OpenStack took another step on its way to becoming the standard for cloud platforms today. Dell, Rackspace (via a new unit called Cloud Builders) and Equinix, one of the leading data center providers in the world have opened up OpenStack test environments in 3 data centers across the US. At these locations customers can sign up for free trials to test OpenStack. If they like what they see, the three partners will work with them to move the instance from the free test bed to a commercial implementation.
I had a chance to speak with Vince DiMemmo, GM, Global Cloud Computing at Equinix, Mark Collier, vice president of marketing and business development for Cloud Builders and Joseph B. George, senior strategist, cloud solutions, Dell. All three were very fired up about this free trial. More importantly they each spoke about the commitment and enthusiasm that their respective employers had for this trial and for OpenStack in general.
Of course Dell will be supplying the hardware for this effort. Their PowerEdge-C servers have been certified for OpenStack. But George emphasized that Dell's commitment to OpenStack goes beyond just selling boxes. They see an opportunity for Dell's services units to be players in the OpenStack cloud world as well.
DiMemmo said that Equinix's business is to offer co-location to many other service providers and hosting providers in several key verticals. Many of these service providers are planning to move into the cloud provider market Equinix wants to supply and empower these customers.
For Cloud Builders, this is a greenfield. Rackspace spun up this unit and announced it earlier this month. It is a services organization tasked with helping customers spin up their own clouds. I asked Collier if there were plans to perhaps spin Cloud Builders out as a separate company. He said not at this time. However, you have to wonder if Cloud Builders builds clouds that work best in Rackspace facilities, will people perceive a bias, even if there is none.
In fact Rackspace has been taking some heat over its "guidance" of Open Stack with the chief architect of OpenStack leaving Rackspace earlier this month. The incident raised issues over the management and future direction of Open Stack.

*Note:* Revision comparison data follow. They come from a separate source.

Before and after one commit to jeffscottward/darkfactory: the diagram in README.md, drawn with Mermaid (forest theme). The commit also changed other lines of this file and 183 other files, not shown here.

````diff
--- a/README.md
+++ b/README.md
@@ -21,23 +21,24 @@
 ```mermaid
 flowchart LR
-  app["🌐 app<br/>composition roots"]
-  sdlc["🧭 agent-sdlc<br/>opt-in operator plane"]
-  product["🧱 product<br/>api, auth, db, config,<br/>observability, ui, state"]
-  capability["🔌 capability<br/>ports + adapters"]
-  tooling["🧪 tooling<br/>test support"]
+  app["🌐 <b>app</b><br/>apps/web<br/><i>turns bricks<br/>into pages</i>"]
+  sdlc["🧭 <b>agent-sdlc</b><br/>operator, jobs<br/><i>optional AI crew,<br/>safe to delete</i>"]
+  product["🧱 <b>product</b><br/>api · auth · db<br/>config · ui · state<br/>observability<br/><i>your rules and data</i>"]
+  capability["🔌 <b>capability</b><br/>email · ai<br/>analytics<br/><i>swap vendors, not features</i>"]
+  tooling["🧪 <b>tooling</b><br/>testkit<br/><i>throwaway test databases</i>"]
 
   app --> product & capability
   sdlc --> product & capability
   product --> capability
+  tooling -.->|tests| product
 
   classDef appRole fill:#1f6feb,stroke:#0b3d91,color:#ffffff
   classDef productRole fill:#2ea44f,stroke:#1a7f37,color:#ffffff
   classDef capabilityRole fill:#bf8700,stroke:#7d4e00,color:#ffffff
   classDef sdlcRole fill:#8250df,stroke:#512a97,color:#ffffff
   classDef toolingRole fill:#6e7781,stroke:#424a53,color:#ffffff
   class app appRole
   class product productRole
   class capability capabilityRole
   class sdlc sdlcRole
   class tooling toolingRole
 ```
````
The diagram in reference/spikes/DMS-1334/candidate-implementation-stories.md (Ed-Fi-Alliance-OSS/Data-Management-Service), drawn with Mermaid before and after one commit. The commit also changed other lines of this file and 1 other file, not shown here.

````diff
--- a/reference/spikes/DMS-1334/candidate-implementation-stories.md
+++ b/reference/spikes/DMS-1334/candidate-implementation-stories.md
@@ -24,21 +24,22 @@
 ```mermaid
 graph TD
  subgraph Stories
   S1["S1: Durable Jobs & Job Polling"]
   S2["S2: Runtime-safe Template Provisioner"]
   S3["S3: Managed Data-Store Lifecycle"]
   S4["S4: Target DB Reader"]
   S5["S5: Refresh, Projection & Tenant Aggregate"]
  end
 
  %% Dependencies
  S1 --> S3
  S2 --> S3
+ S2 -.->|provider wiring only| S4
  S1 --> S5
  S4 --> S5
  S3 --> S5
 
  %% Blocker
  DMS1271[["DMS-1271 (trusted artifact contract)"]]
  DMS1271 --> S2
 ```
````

The free trial is available in 3 data centers. Two Equinix centers in Silicon Valley and Ashburn, Virginia, as well as a Rackspace data center in Chicago. Free trial customers can actually move their applications and data among the three data centers in a demonstration of Open Stack's functionality.
This effort should lead to some real commercial implementations of Open Stack. This will help in quieting critics who have said that with OpenStack approaching a year old, there has not been enough progress to say that the project is successful or ever will be.
In the meantime, vendors continue to flock to OpenStack. There are over 50 already, with more in the pipeline.
While Rackspace and Cloud Builders have made a big bet on OpenStack, both Dell and Equinix said they will offer the cloud platforms that their customers ask for. So will an open source Cloud OS like OpenStack take hold and become the de facto standard for cloud infrastructure? I think so. That is as long as the issue of a truly open community does not thwart its progress.
In the meantime if you like, you can now give OpenStack a try with premier equipment in a first class data center. Let us know what you think of it.